    Somebody wrote to me that Bernie Sanders smellin’ heself – power going to he head – he getting close to the White House – He better look sharp before he end up under the bus.

    “ …. He better look sharp” – I have not heard this one for about 50-years – sweet-sweet-sweet

    Muhammad Ali used it in his fighting days: “Musically speaking, he better C sharp or B Flat”

    I say, Hillary Clinton is a politician – she is NOT running to replace Mother Theresa or the Blessed Virgin Mary

    Hillary Clinton is running for the political office of President of the USA [POTUS]

    It is still a white man’s world and most people still believe POTUS is a job for a white man

    I told a white man the other day that President Obama thinks like a white man – he was brought up by his white grandparents [his mother’s parents]

    The white man asked “Do black people think differently?”

    I answered “Yep!”

    The rules of the road were written by a white man [European]; The constitutions, the laws, the holy books, the countries are carved up by white men – I am from British Guiana owned by England – Dutch Guiana owned by Netherlands – French Guiana owned by France – Brazil owned by Portugal – the rest of South America owned by Spain

    You, sir, have a sense of privilege that black people are not used to, I added …

    We put up with abuse on a daily basis from white privilege that you would not tolerate for a day

    The white people that are backing Donald Trump are not going back to talking in whispers and we are NOT going back to slavery

    – it could end badly, this summer!

    Hillary Clinton is a woman – she may as well be black – that is what people have against her – she is not a white man.

    Shirley Chisholm said that she felt more discrimination as a woman than as a black person – men are men

    That is what Hillary Clinton is up against – white men and men in general.

    Hillary Clinton is the most qualified candidate for the office of POTUS in 2016

  • Clyde Duncan  On 04/11/2016 at 10:06 am

    Trump Is No Accident – by Paul Krugman – New York Times

    Establishment Republicans who are horrified by the rise of Donald Trump might want to take a minute to remember the glitch heard round the world — the talking point Marco Rubio couldn’t stop repeating in a crucial debate, exposing him to devastating ridicule and sending his campaign into a death spiral.

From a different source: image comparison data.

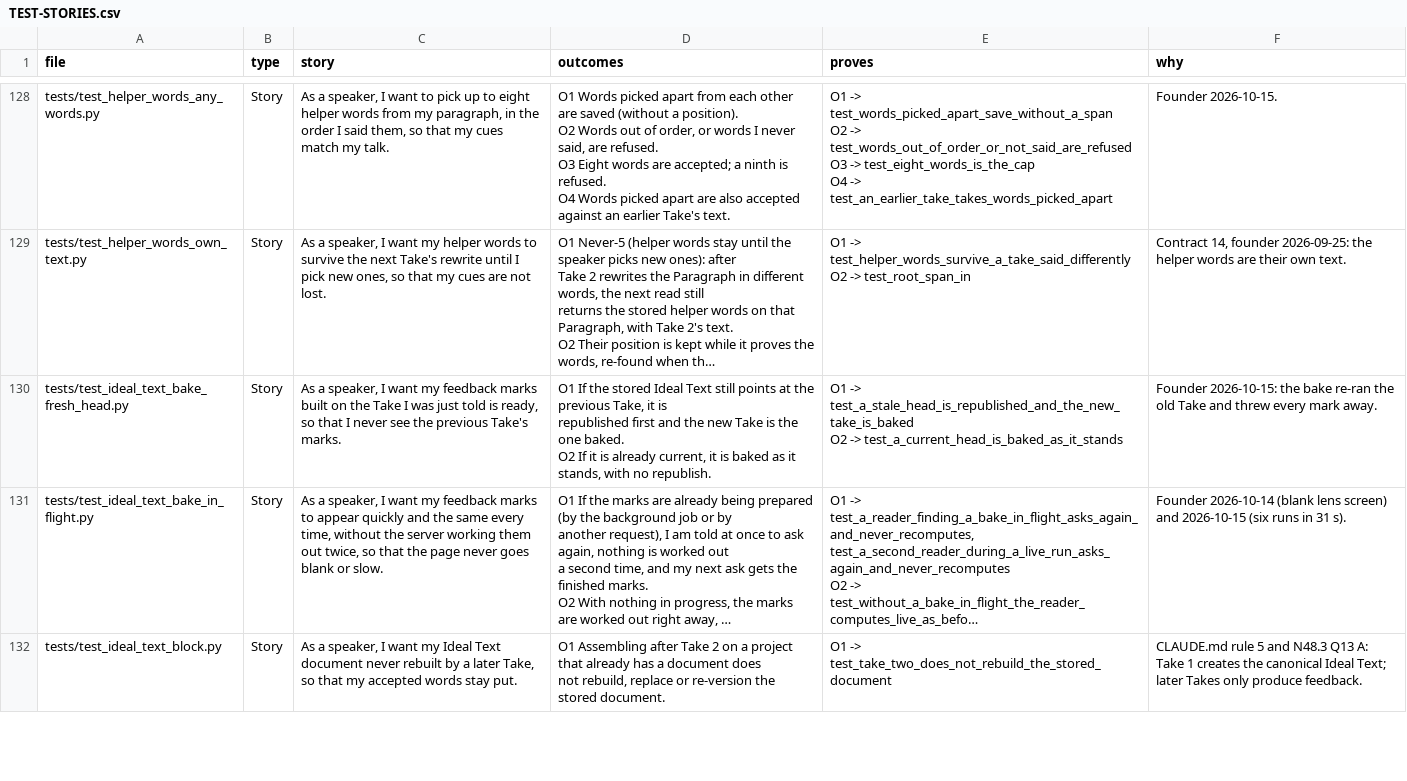
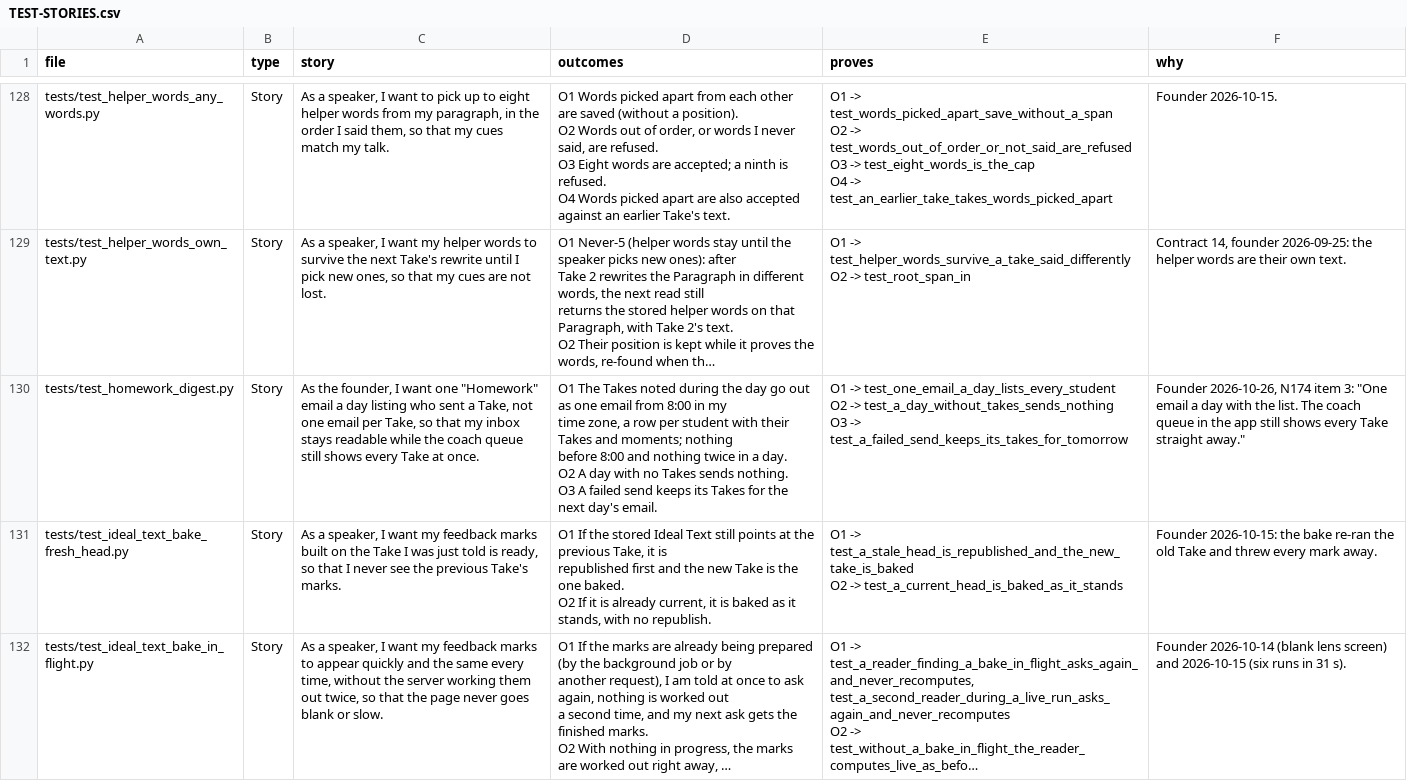
Before and after one commit to wilplus/backend-cursor, a CSV file: docs/TEST-STORIES.csv, drawn as a sheet; only a part is shown, gaps mark what is left out; the shorter side is filled out with more unchanged rows; long unchanged cells end in …; ↵ is a line break in a cell; the diff names each change by its address in the sheet, - before the commit and + after, or states it on an @@ line.

```diff
--- a/docs/TEST-STORIES.csv
+++ b/docs/TEST-STORIES.csv
+row 130: tests/test_homework_digest.py | Story | As the founder, I want one "Homework" email a day listing who sent a Take, not one email per Take, so that my inbox stays readable while the coach queue still shows every Take at once. | O1 The Takes noted during the day go out as one email from 8:00 in my ↵ time zone, a row per student with their Takes and moments; nothing ↵ before 8:00 and nothing twice in a day. ↵ O2 A day with no Takes sends nothing. ↵ O3 A failed send keeps its Takes for the next day's email. | O1 -> test_one_email_a_day_lists_every_student ↵ O2 -> test_a_day_without_takes_sends_nothing ↵ O3 -> test_a_failed_send_keeps_its_takes_for_tomorrow | Founder 2026-10-26, N174 item 3: "One email a day with the list. The coach queue in the app still shows every Take straight away."
```
Also changed, not shown: 6 other files.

    It went like this: “Let’s dispel with this fiction that Barack Obama doesn’t know what he’s doing. He knows exactly what he’s doing.” The clear, if ungrammatical, implication was that all the bad things Republicans claim have happened under President Obama — in particular, America’s allegedly reduced stature in the world — are the result of a deliberate effort to weaken the nation.

    In other words, the establishment favourite for the G.O.P. nomination, the man Time magazine once put on its cover with the headline “The Republican Saviour,” was deliberately channelling the paranoid style in American politics. He was suggesting, albeit coyly, that a sitting president is a traitor.

    And now the establishment is shocked to see a candidate who basically plays the same game, but without the coyness, the overwhelming front-runner for the Republican presidential nomination. Why?

    The truth is that the road to Trumpism began long ago, when movement conservatives — ideological warriors of the right — took over the G.O.P. And it really was a complete takeover. Nobody seeking a career within the party dares to question any aspect of the dominating ideology, for fear of facing not just primary challenges but excommunication.

    You can see the continuing power of the orthodoxy in the way all of the surviving contenders for the Republican nomination, Mr. Trump included, have dutifully proposed huge tax cuts for the wealthy, even though a large majority of voters, including many Republicans, want to see taxes on the rich increased instead.

    But how does a party in thrall to a basically unpopular ideology — or at any rate an ideology voters would dislike if they knew more about it — win elections? Obfuscation helps. But demagogy and appeals to tribalism help more. Racial dog whistles and suggestions that Democrats are un-American if not active traitors aren’t things that happen now and then, they’re an integral part of Republican political strategy.

    During the Obama years Republican leaders cranked the volume on that strategy up to 11 (although it was pretty bad during the Clinton years too.) Establishment Republicans generally avoided saying in so many words that the president was a Kenyan Islamic atheist socialist friend of terrorists — although as the quote from Mr. Rubio shows, they came pretty close — but they tacitly encouraged those who did, and accepted their endorsements. And now they’re paying the price.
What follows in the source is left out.